Why is China Building Islands in the South China Sea?
Hundreds of miles south of mainland China, in waters that lie east of Vietnam, west of the Philippines, and north of Malaysia, China has been building islands. Starting with a rock or a reef, they pile up sand and rocks before covering the new land with cement. The islands aren’t big enough for farms or towns. What is China up to?
The simple and accurate answer is that China wants to strengthen its claim to control over the South China Sea. No one owns the waters of the world, but having the ability to control what goes on there—officially or unofficially—can be crucial.
It’s hard to overstate the importance of the South China Sea. Thousands of ships pass through every month, many of them bigger than the islands that China is building. These ships carry more than a third of the world’s trade and half its natural gas. 10 million barrels of crude oil pass through each day on their way to the thirsty economies of China, Japan, and South Korea.
If anything disrupted these shipping lanes, China would be in deep trouble. It’s no wonder China wants to control these waters. Since the 1930’s, China has been producing maps that lay claim to almost all the South China Sea.
The problem is that its neighbours aren’t so keen. For Vietnam, Malaysia, Singapore, Borneo, the Philippines, and Thailand, China is the biggest kid on the block and might turn into a bully. They just as much as China depend on the sea for their prosperity, so they don’t want China to control the waters.
Fortunately, there are international laws that cover disputes like this. Unfortunately, they are less decisive than you might hope. The United Nations Convention on the Law of the Sea states that every state can claim an exclusive economic zone (EEZ) that extends 200 nautical miles (370 km) from its shores. Any fish in that sea or oil underneath it is yours.

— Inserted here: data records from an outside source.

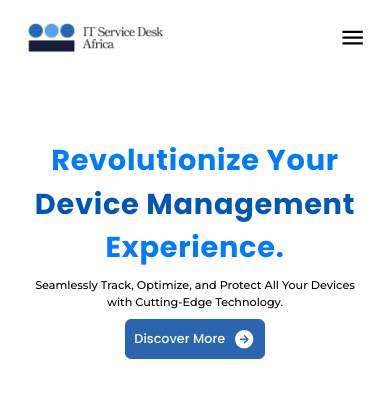
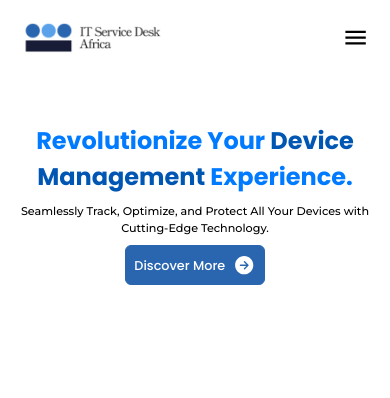
Before and after one commit to Onario747/DHMS-ITSDA, a React (Vite) app: page / in a window 390 px wide. Shown: the top 398 px of the page. Built offline with nearby package versions, Linux system fonts and the light colour scheme.

Commit message:
"Update Hero component styling and layout"

```diff
--- a/src/components/Hero.jsx
+++ b/src/components/Hero.jsx
@@ -2,14 +2,14 @@ import { IoArrowForwardCircle } from "react-icons/io5";
 
 const Hero = () => {
   return (
-    <section className="max-container padding-x pt-[5rem] flex items-center justify-center flex-col">
-      <h1 className="font-poppins tracking-wide text-[3.8rem] max-md:text-[2rem] max-sm:text-[1.8rem] font-bold text-center text-[#007BFF]">
+    <section className="max-container padding-x pt-[5rem] max-md:pt-[4rem] flex items-center justify-center flex-col">
+      <h1 className="font-poppins tracking-wide max-md:tracking-normal text-[3.8rem] max-md:text-[2rem] max-sm:text-[1.5rem] font-bold text-center text-[#007BFF]">
         <span className="font-bold text-[#007BFF]">Revolutionize</span> Your{" "}
         <span className="font-bold text-[#0056b3]">Device Management</span>{" "}
         Experience.
       </h1>
       <p className="text-center py-2 font-montserrat font-medium max-md:text-[0.9rem] max-sm:text-[0.7rem]">
-        Seamlessly Track, Optimize, and Protect All Your Devices <br /> with
+        Seamlessly Track, Optimize, and Protect All Your Devices <br className="max-sm:hidden" /> with
         Cutting-Edge Technology.
       </p>
       <button className="primary-blue-button primary-blue-hover font-poppins font-medium flex items-center gap-2 max-sm:text-[0.8rem]">
--- a/src/index.css
+++ b/src/index.css
@@ -20,7 +20,7 @@
 }
 
 .padding-x {
-  @apply px-6 lg:px-16;
+  @apply px-[1.3rem] lg:px-16;
 }
 
 .flexCenter {
```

On that basis, China gets hardly any of the South China Sea. Vietnam, Malaysia and the Philippines all get more.
And that’s why China is building islands. Because if it turns out that China has islands in the sea, that changes everything. By law, every island gets its own EEZ. The islands mean China can claim thousands of square miles of water. To qualify as an island, the land has to sustain human habitation or economic life, and there are awful stories of Chinese soldiers getting sick on rocky outcrops that aren’t large enough for a soccer field.
The problem for China is that artificial islands don’t count. In 2016, a tribunal in the Hague handed down a ruling on the contested waters that sided firmly with the Philippines and against China.
But there’s another way that you can claim water, and that’s by showing you’ve had historic control of it. But there’s no evidence that Chinese sailors even visited these waters between the 1400s and the 1900s.
So, the law is against China. But Chinese officials have known this all along. They just don’t like the law and are intent on challenging it. For one, the laws of the sea don’t work as well for them as they do for, say, Argentina or the US. Geographically, China is hemmed in, so has to share waters not only in the South but also in the north with Japan and North and South Korea.
Worse, China believes that the international laws are unjust. They argue the Americans and the British created the laws to consolidate dominance of the waves that they had already achieved. The Chinese have a point here. The British ruled the seas in the 1800s and the US has done so since 1945. The grabbed key islands (think Hawaii, Gibraltar, Guam), then announced international laws to respect everyone’s claims. Of course, they benefited the most.
It’s hard to be a rising superpower. China looks at American dominance in the Caribbean and thinks it deserves something similar in the South China Sea. But its neighbours are anxious, and many are allies of the US. By contrast, Mexico, Venezuela and the rest of Latin America have no strong friends and acquiesced to American dominance long ago.
Everyone inside China knows a story that everyone outside China needs to learn if they want to understand the country. It’s called The Century of National Humiliation. Here’s a summary: China used to be the wealthiest and most powerful country in the world (true). Then in the 1840’s Britain defeated China in war because the Chinese resisted Britain’s desire to sell opium in their country (true). There followed a hundred years when foreign powers exploited China until the Communist revolution of 1949 (also true).
Now China wants its place at the head of the table back. Maybe not for the whole world, but certainly for Asia. It believes the apparently neutral laws of the United Nations protect American global power and thwart China’s rise. That creates resentment.
For now, China is content to build a few islands and try to win over its neighbours with a mixture of investment and intimidation. Who has long-term control of the South China Sea remains to be seen. America has battleships nearby to protect its interests and its allies.
The situation is worryingly reminiscent of the early 1900’s, when a fast rising Germany resented the global advantage held by Britain, which had industrialized earlier, built an empire, and become the world’s strongest power. German frustration and Britain’s determination to stay on top helped cause two world wars. Let’s hope and pray for a more peaceful resolution as the United States and her allies work out what to do about our century’s fast rising Chinese superpower.